A Virginia energy official urged the U.S. government not to hinder hydraulic fracturing and horizontal drilling on federal land.
The U.S. Forest Service is considering rules for the George Washington National Forest in Virginia and West Virginia that may restrict the technique, known as fracking, on some lands. Limits would needlessly stunt job creation, said Maureen Matsen, a Virginia senior energy adviser, in testimony prepared for a joint hearing today of the House Agriculture Committee and House Natural Resources Committee subcommittees that oversee federal lands.
Fracking, which injects chemicals and water into rock formations to free trapped natural gas, has been criticized by environmental groups as a risk to safe drinking water. In combination with improved horizontal-drilling methods, it has let producers extract fuel from shale formations in Texas, Louisiana, Arkansas and Pennsylvania once considered impenetrable.
“There have been no documented instances of surface water or groundwater degradation from fracking in Virginia,” Matsen said in her statement.

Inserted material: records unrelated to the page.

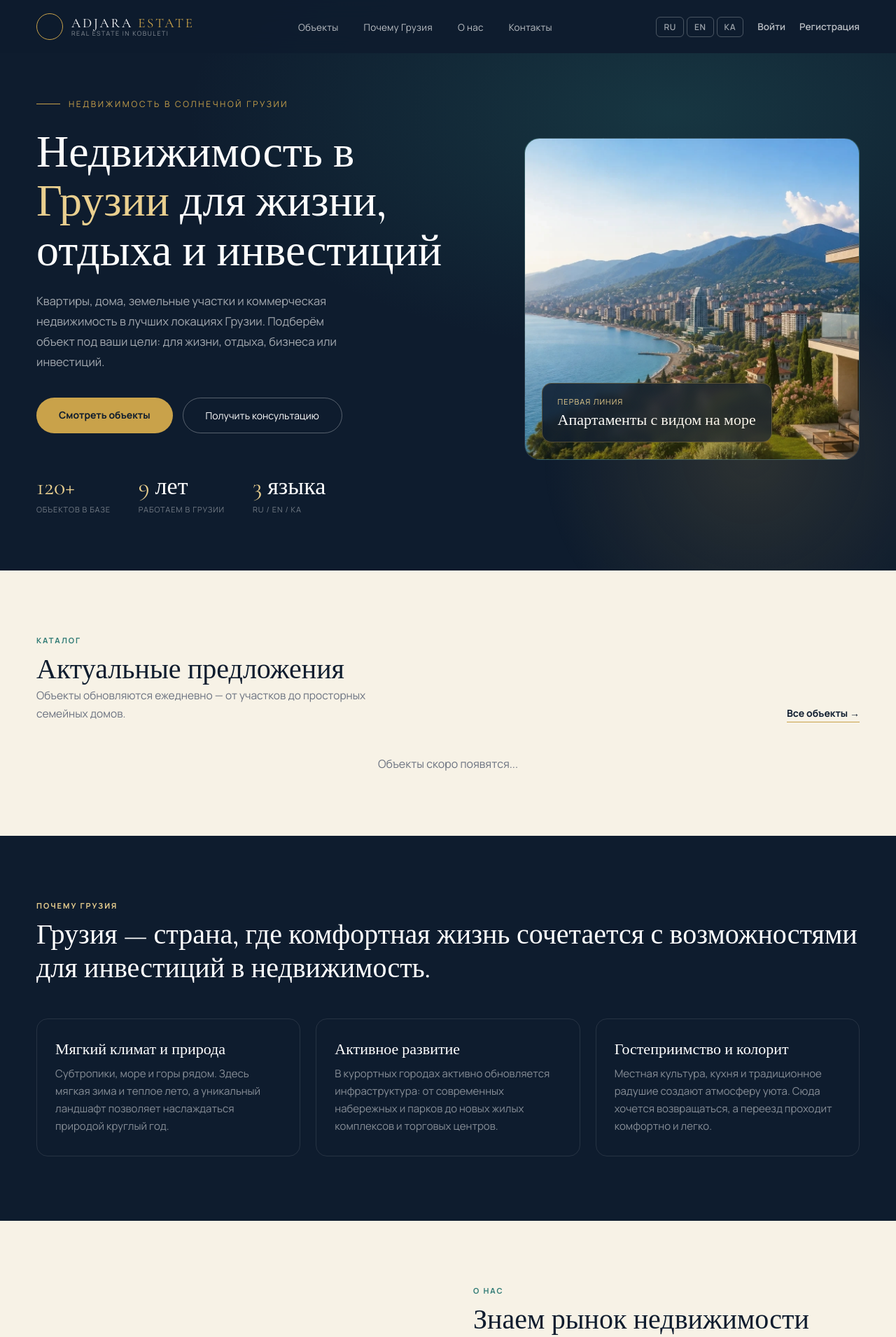
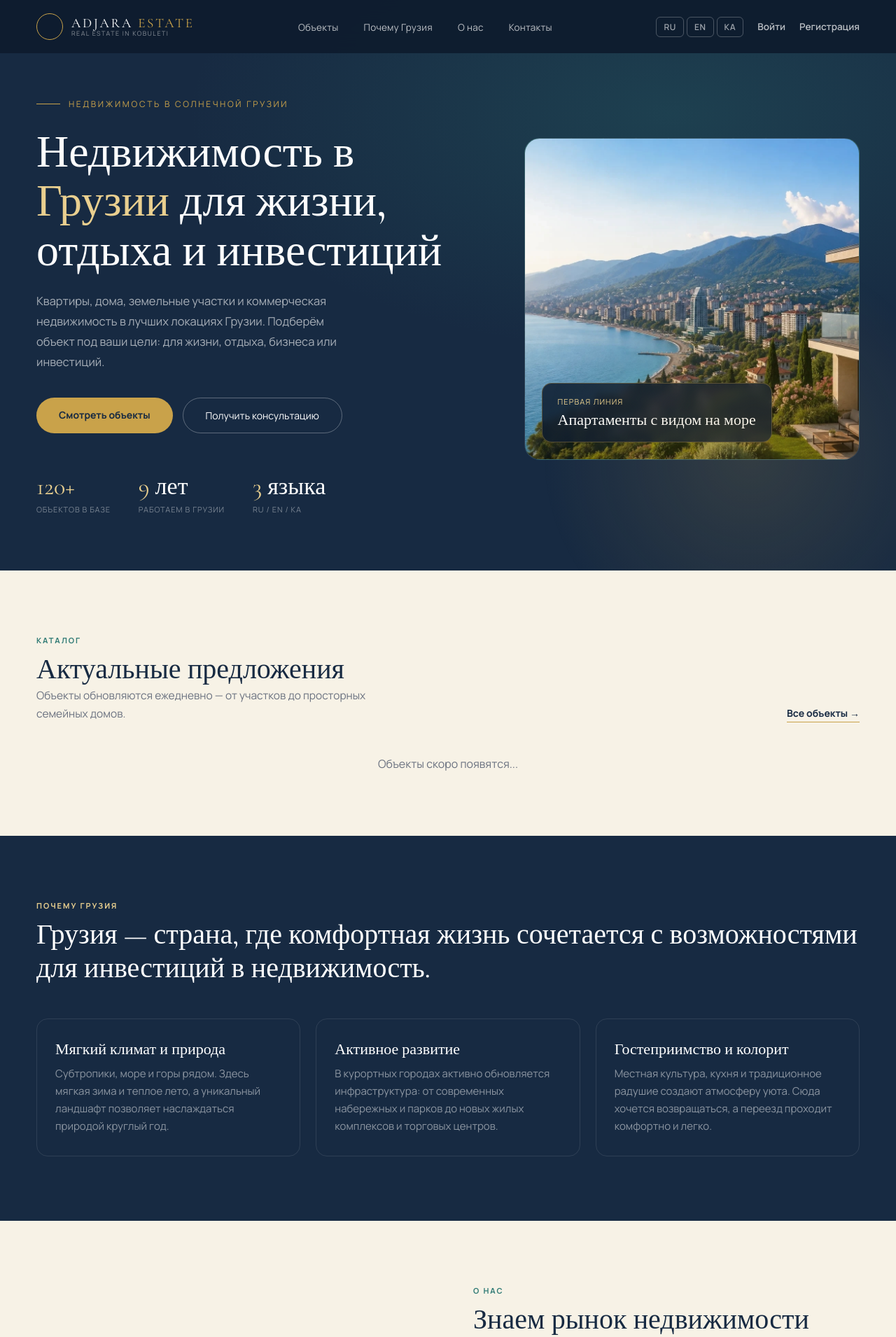
Before and after one commit to vvtteu/estate-sale, a Django app: page / in a window 1280 px wide. Shown: the top 1910 px of the page at 70% size. Run offline with Django 5.2, Linux system fonts and the light colour scheme; data that the repository does not hold is empty; some libraries are stand-ins or nearby versions.

Commit message:
Новый цвет главной страницы

```diff
--- a/templates/base.html
+++ b/templates/base.html
@@ -14,7 +14,7 @@
     /* ================= ГЛОБАЛЬНЫЕ СТИЛИ ================= */
     *, *::before, *::after { box-sizing: border-box; margin: 0; padding: 0; }
     :root {
-      --navy: #0e1c2e; --navy-2: #142943; --navy-soft: rgba(14,28,46,0.06);
+      --navy: #172a42; --navy-2: #142943; --navy-soft: rgba(14,28,46,0.06);
       --gold: #c9a24a; --gold-light: #e9cf8f;
       --teal: #2f7a74; --teal-light: #dcece9;
       --cream: #f7f2e6; --white: #ffffff;
```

The federal Bureau of Land Management is considering regulation of the practice on public lands. Final results from a U.S. Environmental Protection Agency study of fracking’s effects on drinking water aren’t expected until 2014, the agency has said.
The BLM understands the importance of energy exploration while staying mindful of environmental needs, said Bob Abbey, the director of the Bureau of Land Management.

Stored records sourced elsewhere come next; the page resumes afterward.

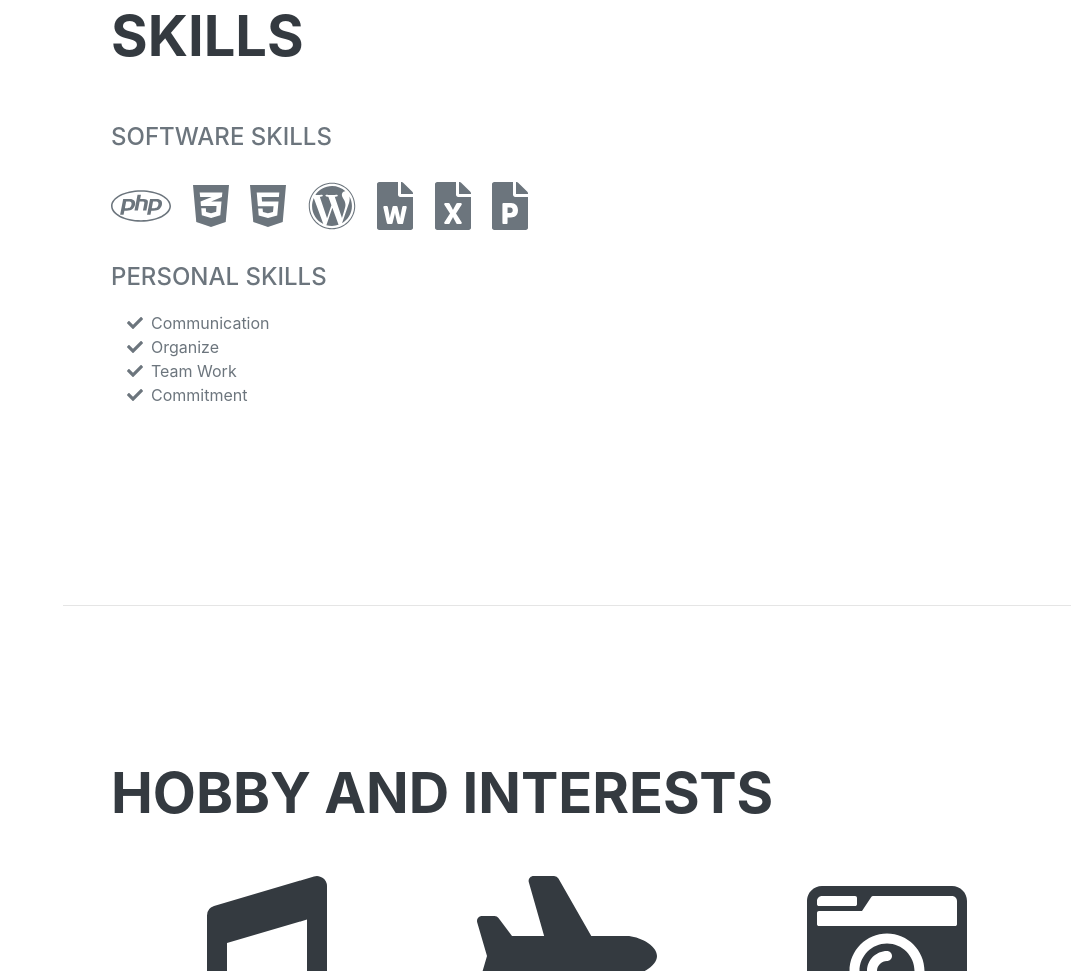
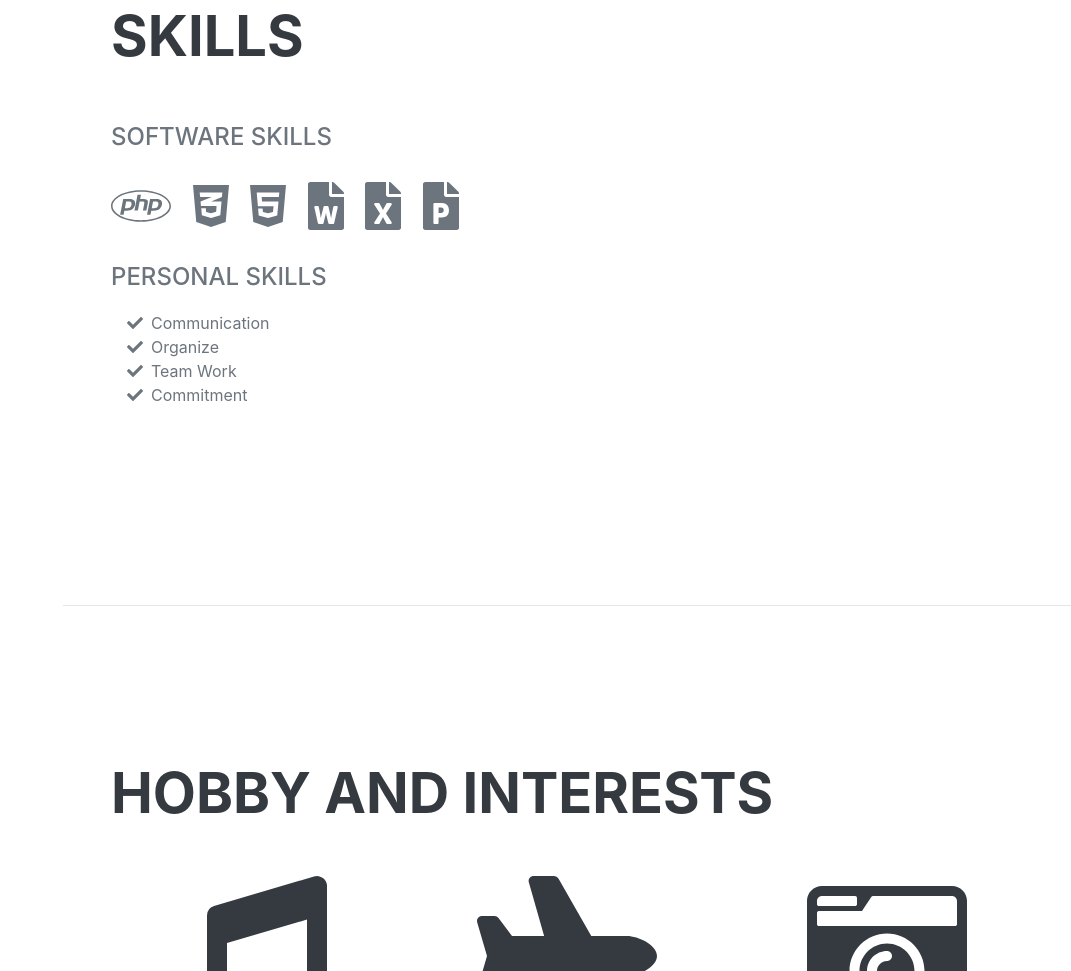
Before and after one commit to nurulhikmah2/curriculumvitae, a plain HTML site: page index.html in a window 1280 px wide. Shown: the part 3399-4370 px from the top of the page, without its empty margins (209-1280 px from the left). Drawn offline with nearby package versions, Linux system fonts and the light colour scheme; a web font is replaced by a local one.

Commit message:
Update index.html

```diff
--- a/index.html
+++ b/index.html
@@ -124,7 +124,7 @@
                         <li class="list-inline-item"><i class="fab fa-php"></i></li>
                         <li class="list-inline-item"><i class="fab fa-css3-alt"></i></li>
                         <li class="list-inline-item"><i class="fab fa-html5"></i></li>
-                        <li class="list-inline-item"><i class="fab fa-wordpress"></i></li>
+
                         <li class="list-inline-item"><i class="fas fa-file-word"></i></li>
                         <li class="list-inline-item"><i class="fas fa-file-excel"></i></li>
                         <li class="list-inline-item"><i class="fas fa-file-powerpoint"></i></li>
```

“Development of conventional energy resources from BLM-managed public lands will continue to play a critical role in meeting the nation’s energy needs,” he said in testimony.

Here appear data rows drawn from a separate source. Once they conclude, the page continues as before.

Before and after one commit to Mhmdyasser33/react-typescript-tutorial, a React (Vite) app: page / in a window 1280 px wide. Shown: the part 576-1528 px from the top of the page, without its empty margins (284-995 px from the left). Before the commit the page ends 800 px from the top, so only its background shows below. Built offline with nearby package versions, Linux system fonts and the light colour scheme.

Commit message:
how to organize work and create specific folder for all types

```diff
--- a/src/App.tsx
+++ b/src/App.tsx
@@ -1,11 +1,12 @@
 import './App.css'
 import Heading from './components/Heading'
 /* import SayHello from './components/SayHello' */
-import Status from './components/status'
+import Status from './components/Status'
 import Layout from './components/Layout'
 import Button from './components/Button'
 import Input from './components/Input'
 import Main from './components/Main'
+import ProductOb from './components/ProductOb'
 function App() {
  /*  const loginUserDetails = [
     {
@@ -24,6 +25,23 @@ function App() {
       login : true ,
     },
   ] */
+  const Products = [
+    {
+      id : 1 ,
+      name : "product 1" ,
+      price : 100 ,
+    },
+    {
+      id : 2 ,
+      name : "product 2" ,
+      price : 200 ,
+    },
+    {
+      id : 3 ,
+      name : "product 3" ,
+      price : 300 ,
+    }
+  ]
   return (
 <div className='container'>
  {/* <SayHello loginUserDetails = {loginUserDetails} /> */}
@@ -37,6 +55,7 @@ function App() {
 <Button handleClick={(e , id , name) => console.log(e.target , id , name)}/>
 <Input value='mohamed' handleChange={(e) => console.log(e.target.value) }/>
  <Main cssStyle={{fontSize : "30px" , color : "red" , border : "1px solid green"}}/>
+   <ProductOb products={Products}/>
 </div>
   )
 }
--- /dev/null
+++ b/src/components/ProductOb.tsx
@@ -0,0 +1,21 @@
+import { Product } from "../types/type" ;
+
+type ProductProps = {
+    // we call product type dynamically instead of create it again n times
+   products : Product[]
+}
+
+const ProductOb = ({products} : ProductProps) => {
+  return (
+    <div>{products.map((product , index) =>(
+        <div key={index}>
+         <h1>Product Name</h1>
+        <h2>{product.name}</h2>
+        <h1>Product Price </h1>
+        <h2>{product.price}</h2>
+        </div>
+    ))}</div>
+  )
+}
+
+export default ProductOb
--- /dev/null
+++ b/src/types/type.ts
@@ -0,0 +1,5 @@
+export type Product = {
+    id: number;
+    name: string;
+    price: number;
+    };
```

Also scheduled to testify are Joel Holtrop, the deputy chief of the U.S. Forest Service, as well as David Miller, the standards director of the American Petroleum Institute and Amy Mall, an analyst with the Natural Resources Defense Council.